Cardin also said he thinks the Senate will pass legislation co-sponsored by Senate Foreign Relations Chairman Bob Corker of Tennessee and the panel’s top Democrat, Robert Menendez of New Jersey, to require congressional review of any deal with Iran. He said he thinks there are 60 votes in the chamber to advance the bill, though he was unsure whether there would be 67 votes needed to override a presidential veto.
Cardin said Congress doesn’t intend to undermine President Barack Obama’s bargaining strength, and the senator said he strongly disagreed with a letter written to Iranian leaders by 47 Senate Republicans opposing a deal. Yet he said he hopes the president would decide he can’t afford a veto and realizes the importance of “our unity” in negotiations with Iran.
On other issues, Cardin predicted Congress will be able to pass a six-year reauthorization of highway funding, though doing so before funding expires May 31 is “a little bit ambitious.” He said he backs the idea of Congress establishing an “infrastructure bank” to fund transportation and other needs such as water and education projects.
Cardin predicted the Senate will act on passage of its version of legislation to change the way doctors are paid for treating Medicare patients by April 15. The House passed a bipartisan bill last week, which the Senate didn’t consider before it left for a two-week recess.
The Maryland senator said he’ll reintroduce this year his proposal to revise the U.S. tax code with a “progressive consumption tax” plan.

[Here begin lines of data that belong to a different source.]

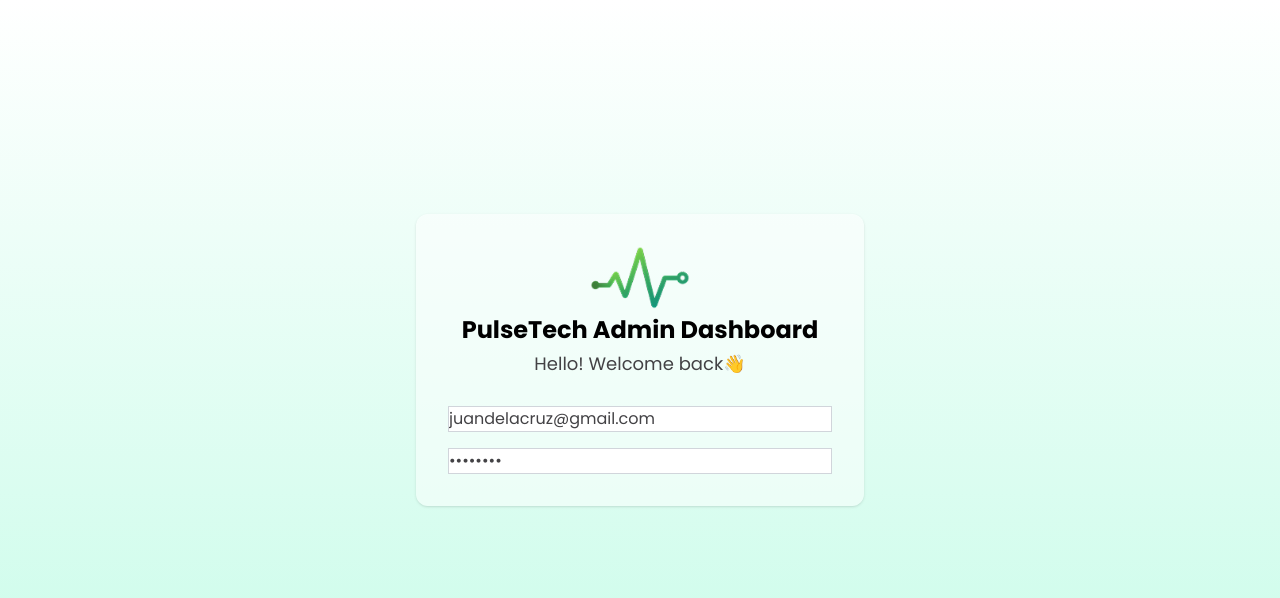
Repository: ShyrineJardin/pulse_admin
Page: /
The author's editor kept a copy of each file at every save. The page is drawn from the files as they stood at one save, then again after the next save.
The browser window is 1280 px wide. The pictures show the whole page.
The project was rebuilt for these pictures with package versions that can differ from the ones it lists, and the page was loaded fresh each time.

Above is the page before, as saved 2026-03-25 10:55:46.

After the next save:
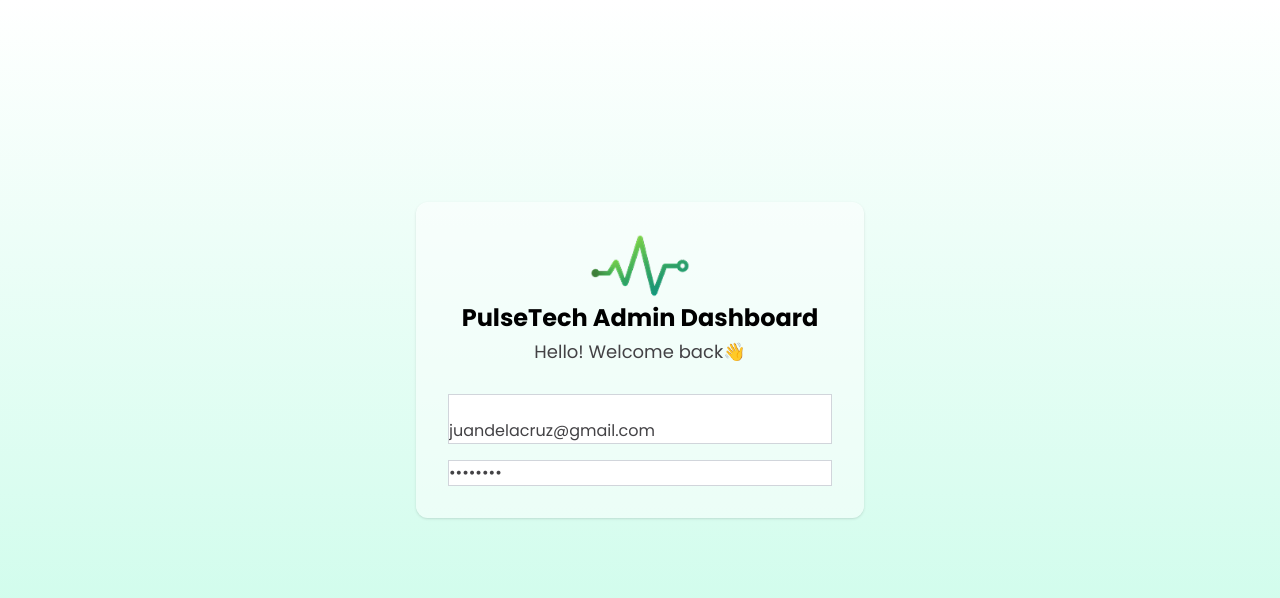
Saved 4 s later.
--- a/src/components/Login.jsx
+++ b/src/components/Login.jsx
@@ -11,7 +11,7 @@
 
                 <form action="">
                     <div className="flex flex-col gap-4 mt-6">
-                        <input type="email" placeholder="juandelacruz@gmail.com" className="bg-#F6F6F6 pt- placeholder:text-subtext border border-gray-300 focus:outline-none focus:ring-2 focus:ring-primary" />
+                        <input type="email" placeholder="juandelacruz@gmail.com" className="bg-#F6F6F6 pt-6 placeholder:text-subtext border border-gray-300 focus:outline-none focus:ring-2 focus:ring-primary" />
                         <input type="password" placeholder="••••••••" className="bg-#F6F6F6 placeholder:text-subtext border border-gray-300 focus:outline-none focus:ring-2 focus:ring-primary" />
                     </div>
                 </form>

It would eliminate federal income taxes for couples earning less than $100,000 and individuals earning less than $50,000 and instead tax the purchase of goods and services.
He said there would be special rules for such things as financial services, and exemptions for rent and real estate.
Cardin said he didn’t get advance word about Senate Minority Leader Harry Reid’s decision, announced Friday, not to seek re-election in Nevada in 2016. He said he thinks Reid will serve the rest of his term in an active manner.
He said Senator Charles Schumer of New York called to seek his support to succeed Reid as Democratic leader, and Cardin said he gave it to him.
(An earlier version corrected the sixth paragraph to show the letter was written by Senate Republicans.)